Thus, in this instrument, the parts are readily removed for repairs, being stayed by pins only, and as quickly put together again; and the reeds are thus directly accessible. The closing of any register is made to open a small valve within it, called a pneumatic stop, by which communication with the exhausted chamber is at once made both above and below the reeds, and the latter are then within the exhausted chamber; but upon opening the register, this valve closes, and thus other communication is cut off above, and the reeds have the exhausted space now only within, the atmosphere acting from without. The touching of any key is made to open (if the instrument has but one bank' of keys) the corresponding valve in every register. When all the registers are open, all the reeds so uncovered are caused by the entering air to sound; if some of the registers only are open, only the reeds in these can sound. With two banks of keys, couplers are required in order to put all the registers at pleasure under command of one. When by couplers the keys have thus been connected with valves in all the registers, the drawing of the knob grand jeu, or grand organ, opens all the registers, and affords remarkable power of tone and effect.

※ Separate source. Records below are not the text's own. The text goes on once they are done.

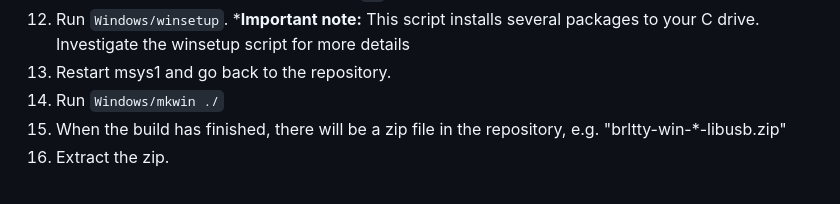
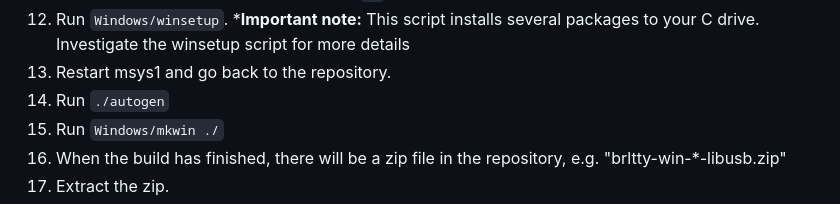
Before and after one commit to nvaccess/nvda-misc-deps, a Markdown page: readme.md, the part around the change. Drawn GitHub-style.

Commit message:
Add autogen

```diff
--- a/readme.md
+++ b/readme.md
@@ -57,6 +57,7 @@ Use the following steps to build a version of the brlapi Python extension that i
 1. Move to the BRLTTY repository with the `cd` command
 1. Run `Windows/winsetup`. ***Important note:** This script installs several packages to your C drive. Investigate the winsetup script for more details
 1. Restart msys1 and go back to the repository.
+1. Run `./autogen`
 1. Run `Windows/mkwin ./`
 1. When the build has finished, there will be a zip file in the repository, e.g. "brltty-win-*-libusb.zip"
 1. Extract the zip.
```
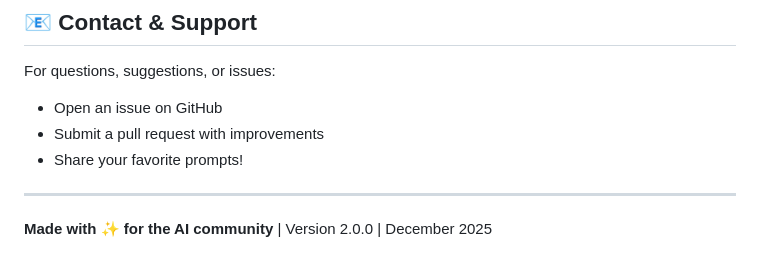
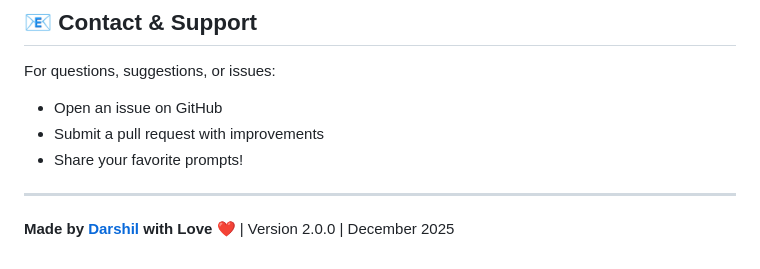
Before and after one commit to darshil0/ai-prompts-2025, a Markdown page: README.md, the part around the change. Rendered like a GitHub page.

```diff
--- a/README.md
+++ b/README.md
@@ -180,4 +180,4 @@ For questions, suggestions, or issues:
 
 ---
 
-**Made with ✨ for the AI community** | Version 2.0.0 | December 2025
+**Made by [Darshil](https://github.com/darshil0) with Love ❤️** | Version 2.0.0 | December 2025
```
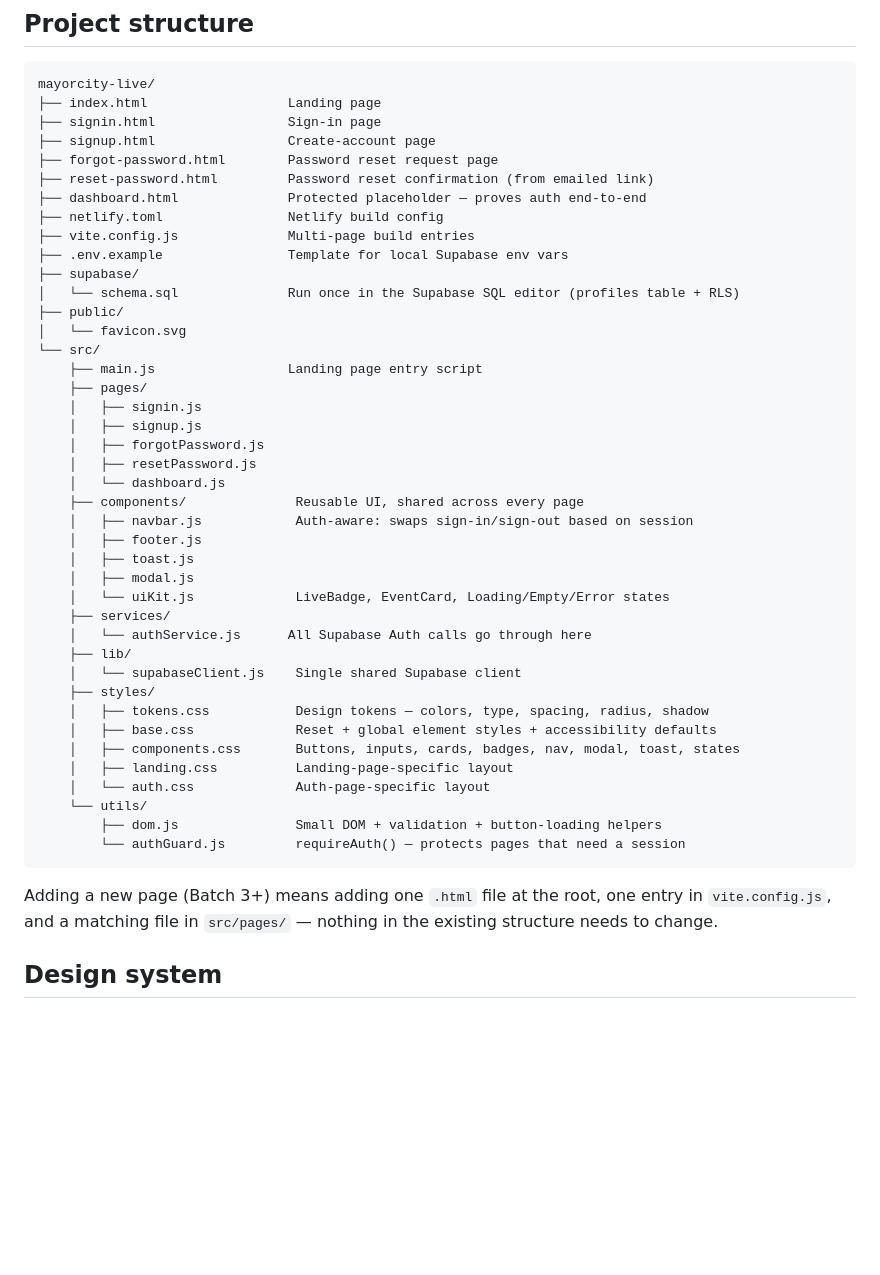
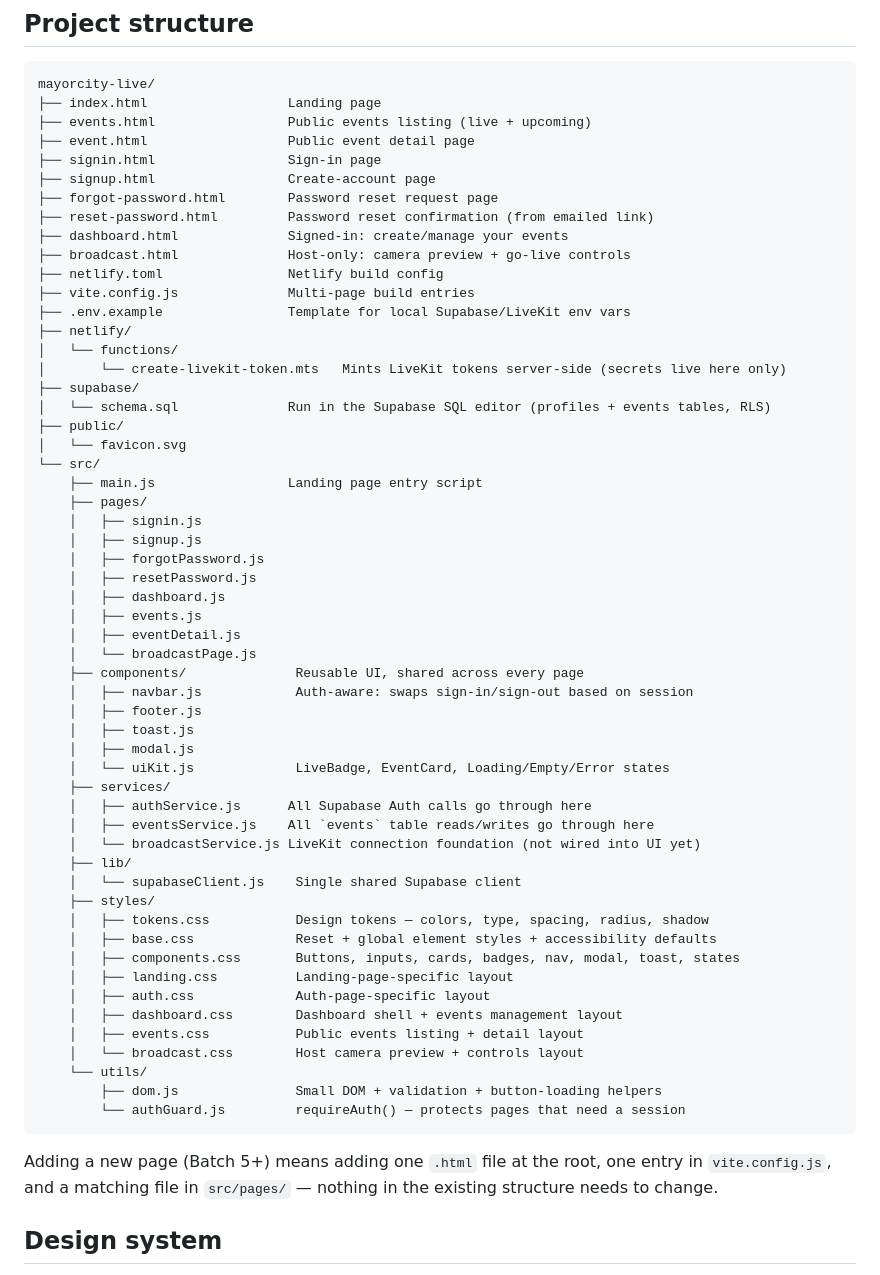
Before and after one commit to adedejimayowa27-gif/Mayorcity-LIVE, a Markdown page: README.md, the part around one of its changes. GitHub-like rendering; blank space fills up the shorter version.

````diff
--- a/README.md
+++ b/README.md
@@ -71,16 +71,22 @@ variables** (do not commit them).
 ```
 mayorcity-live/
 ├── index.html                  Landing page
+├── events.html                 Public events listing (live + upcoming)
+├── event.html                  Public event detail page
 ├── signin.html                 Sign-in page
 ├── signup.html                 Create-account page
 ├── forgot-password.html        Password reset request page
 ├── reset-password.html         Password reset confirmation (from emailed link)
-├── dashboard.html              Protected placeholder — proves auth end-to-end
+├── dashboard.html              Signed-in: create/manage your events
+├── broadcast.html              Host-only: camera preview + go-live controls
 ├── netlify.toml                Netlify build config
 ├── vite.config.js              Multi-page build entries
-├── .env.example                Template for local Supabase env vars
+├── .env.example                Template for local Supabase/LiveKit env vars
+├── netlify/
+│   └── functions/
+│       └── create-livekit-token.mts   Mints LiveKit tokens server-side (secrets live here only)
 ├── supabase/
-│   └── schema.sql              Run once in the Supabase SQL editor (profiles table + RLS)
+│   └── schema.sql              Run in the Supabase SQL editor (profiles + events tables, RLS)
 ├── public/
 │   └── favicon.svg
 └── src/
@@ -90,7 +96,10 @@ mayorcity-live/
     │   ├── signup.js
     │   ├── forgotPassword.js
     │   ├── resetPassword.js
-    │   └── dashboard.js
+    │   ├── dashboard.js
+    │   ├── events.js
+    │   ├── eventDetail.js
+    │   └── broadcastPage.js
     ├── components/              Reusable UI, shared across every page
     │   ├── navbar.js            Auth-aware: swaps sign-in/sign-out based on session
     │   ├── footer.js
@@ -98,7 +107,9 @@ mayorcity-live/
     │   ├── modal.js
     │   └── uiKit.js             LiveBadge, EventCard, Loading/Empty/Error states
     ├── services/
-    │   └── authService.js      All Supabase Auth calls go through here
+    │   ├── authService.js      All Supabase Auth calls go through here
+    │   ├── eventsService.js    All `events` table reads/writes go through here
+    │   └── broadcastService.js LiveKit connection foundation (not wired into UI yet)
     ├── lib/
     │   └── supabaseClient.js    Single shared Supabase client
     ├── styles/
@@ -106,13 +117,16 @@ mayorcity-live/
     │   ├── base.css             Reset + global element styles + accessibility defaults
     │   ├── components.css       Buttons, inputs, cards, badges, nav, modal, toast, states
     │   ├── landing.css          Landing-page-specific layout
-    │   └── auth.css             Auth-page-specific layout
+    │   ├── auth.css             Auth-page-specific layout
+    │   ├── dashboard.css        Dashboard shell + events management layout
+    │   ├── events.css           Public events listing + detail layout
+    │   └── broadcast.css        Host camera preview + controls layout
     └── utils/
         ├── dom.js               Small DOM + validation + button-loading helpers
         └── authGuard.js         requireAuth() — protects pages that need a session
 ```
 
-Adding a new page (Batch 3+) means adding one `.html` file at the root, one
+Adding a new page (Batch 5+) means adding one `.html` file at the root, one
 entry in `vite.config.js`, and a matching file in `src/pages/` — nothing in
 the existing structure needs to change.
 
````
Also changed, not shown: other parts of README.md (+55 -3 lines).
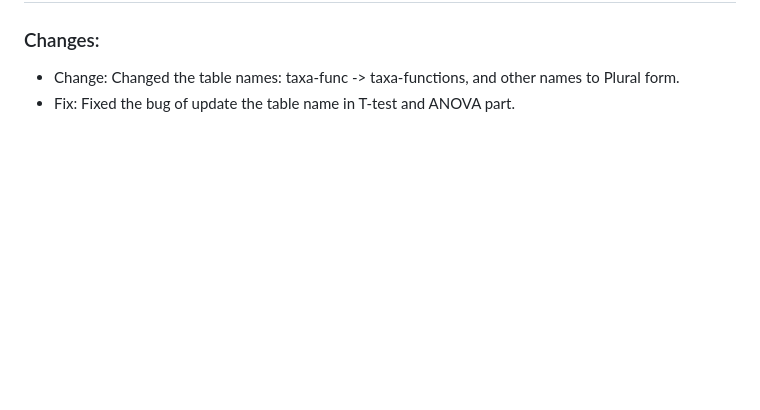
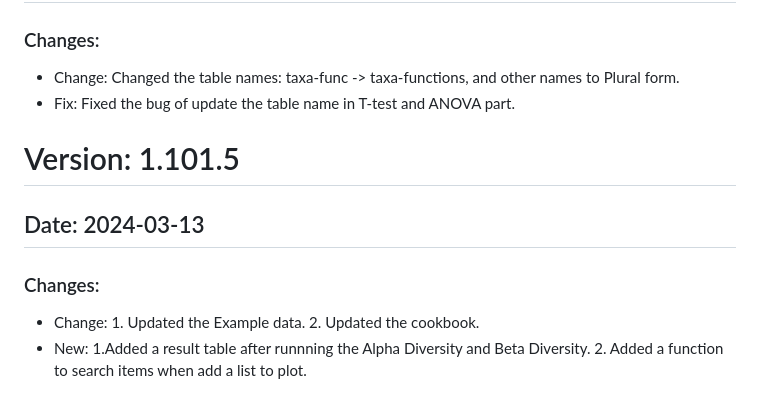
Before and after one commit to byemaxx/MetaX, a Markdown page: ChangeLog.md, the part around the change. Drawn GitHub-style; blank space fills up the shorter version.

```diff
--- a/ChangeLog.md
+++ b/ChangeLog.md
@@ -453,3 +453,9 @@
 ### Changes:
 - Change: Changed the table names: taxa-func -> taxa-functions, and other names to Plural form.
 - Fix: Fixed the bug of update the table name in T-test and ANOVA part.
+
+# Version: 1.101.5
+## Date: 2024-03-13
+### Changes:
+- Change: 1. Updated the Example data. 2. Updated the cookbook.
+- New: 1.Added a result table after runnning the Alpha Diversity and Beta Diversity. 2. Added a function to search items when add a list to plot.
```
Also changed, not shown: Docs/MetaX_Cookbook.md (+2 -2 lines), Docs/MetaX_Cookbook.assets/LCA_prop.png, Docs/MetaX_Cookbook.assets/data_overview.png, Docs/MetaX_Cookbook.assets/set_multi_table.png, 9 other files.
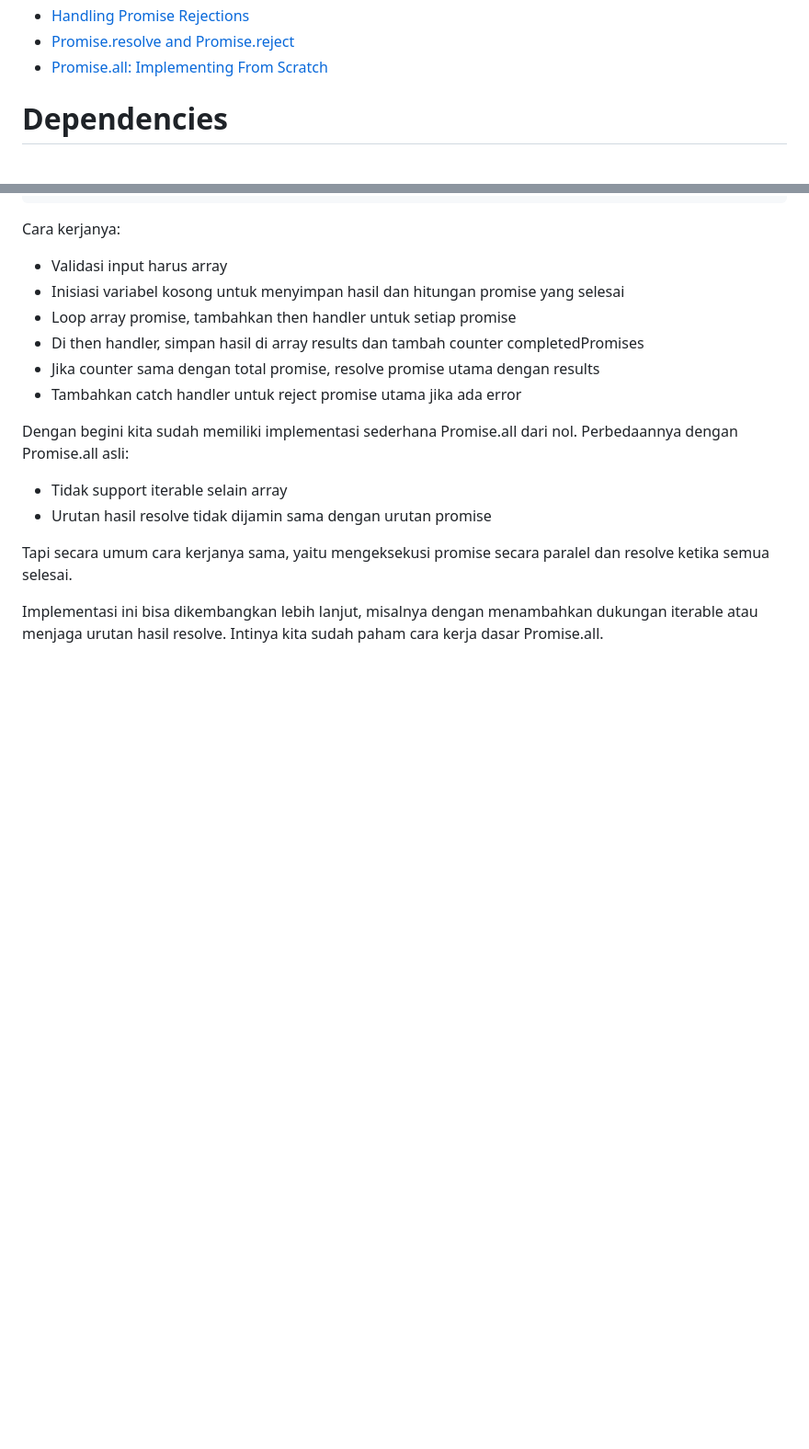
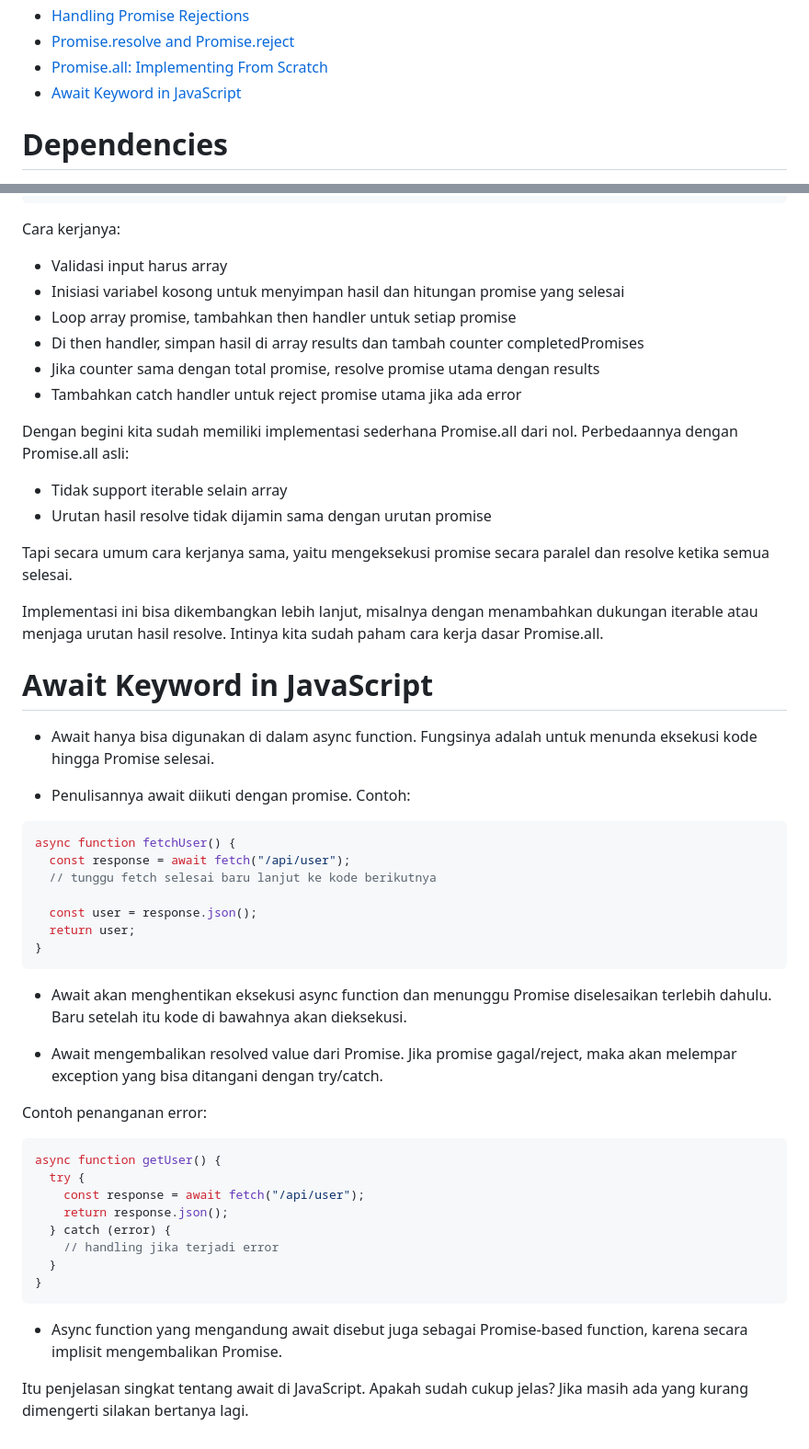
Before and after one commit to aritlh/Practice-Asynchronous-Javascript, a Markdown page: README.md, 2 parts joined by grey strips. Shown: that part at 92% size. Rendered like a GitHub page; blank space fills up the shorter version.

Commit message:
Add explanation about the await keyword in JavaScript

````diff
--- a/README.md
+++ b/README.md
@@ -16,6 +16,7 @@
 - [Handling Promise Rejections](#handling-promise-rejections)
 - [Promise.resolve and Promise.reject](#promiseresolve-and-promisereject)
 - [Promise.all: Implementing From Scratch](#promiseall-implementing-from-scratch)
+- [Await Keyword in JavaScript](#await-keyword-in-javascript)
 
 # Dependencies
 
@@ -510,3 +511,40 @@ Dengan begini kita sudah memiliki implementasi sederhana Promise.all dari nol. P
 Tapi secara umum cara kerjanya sama, yaitu mengeksekusi promise secara paralel dan resolve ketika semua selesai.
 
 Implementasi ini bisa dikembangkan lebih lanjut, misalnya dengan menambahkan dukungan iterable atau menjaga urutan hasil resolve. Intinya kita sudah paham cara kerja dasar Promise.all.
+
+# Await Keyword in JavaScript
+
+- Await hanya bisa digunakan di dalam async function. Fungsinya adalah untuk menunda eksekusi kode hingga Promise selesai.
+
+- Penulisannya await diikuti dengan promise. Contoh:
+
+```js
+async function fetchUser() {
+  const response = await fetch("/api/user");
+  // tunggu fetch selesai baru lanjut ke kode berikutnya
+
+  const user = response.json();
+  return user;
+}
+```
+
+- Await akan menghentikan eksekusi async function dan menunggu Promise diselesaikan terlebih dahulu. Baru setelah itu kode di bawahnya akan dieksekusi.
+
+- Await mengembalikan resolved value dari Promise. Jika promise gagal/reject, maka akan melempar exception yang bisa ditangani dengan try/catch.
+
+Contoh penanganan error:
+
+```js
+async function getUser() {
+  try {
+    const response = await fetch("/api/user");
+    return response.json();
+  } catch (error) {
+    // handling jika terjadi error
+  }
+}
+```
+
+- Async function yang mengandung await disebut juga sebagai Promise-based function, karena secara implisit mengembalikan Promise.
+
+Itu penjelasan singkat tentang await di JavaScript. Apakah sudah cukup jelas? Jika masih ada yang kurang dimengerti silakan bertanya lagi.
````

These arrangements are more common in the larger instruments or harmoniums. - The art of voicing reeds by variously curving and twisting them was invented about 1848, by Mr. Emmons Hamlin of Rome, N. Y., and first applied by the Mason and Hamlin organ company of Boston, New York, and Chicago. This invention has greatly contributed to the present perfection of these instruments, increasing the volume and improving the quality of the tones, and producing some of the differences required for the different registers. It is indeed asserted by the German makers that it was previously known in Europe; but it was not successfully employed there until after the Paris exposition of 1855, where the American reed organs created a lasting sensation. In any reed, the rapidity of vibration, and hence the pitch, depend on several particulars, chiefly the length and weight of the reed, and its relative thickness at the two ends. If the reed is thick at the free end and thin at the fixed, its tone is deep; if the reverse, acute. Hence, the reeds are roughly attuned by giving them certain lengths and thicknesses, and then more accurately by scraping off a little as may be required from the free or the fixed extremity.

The Alexandre organ is made of different sizes, the largest corresponding to a 16-ft. pipe organ, and by combinations giving seven octaves. Its usual stops are the English horn and flute, and again the bassoon and hautboy, forming the ordinary diapasons, and answering to the compass from an 8-ft. pipe; drone and clarinet, an octave below; clarion and fife, an octave above; two forte stops, to increase the volume of sound; a principal, which opens all the stops at once; the two stops first named also actuating the percussion; and two stops, expression à la main and expression of pedals, by which superior power of expression, or swell and diminuendo, is secured by merely varying the pressure of the fingers or of the feet. With these are also introduced the sourdine, modifying the tone of certain stops, voix céleste, voix humaine, musette, forte, tremolo, and combination swell. In 1870 nearly 30,000 of these instruments were manufactured in the United States.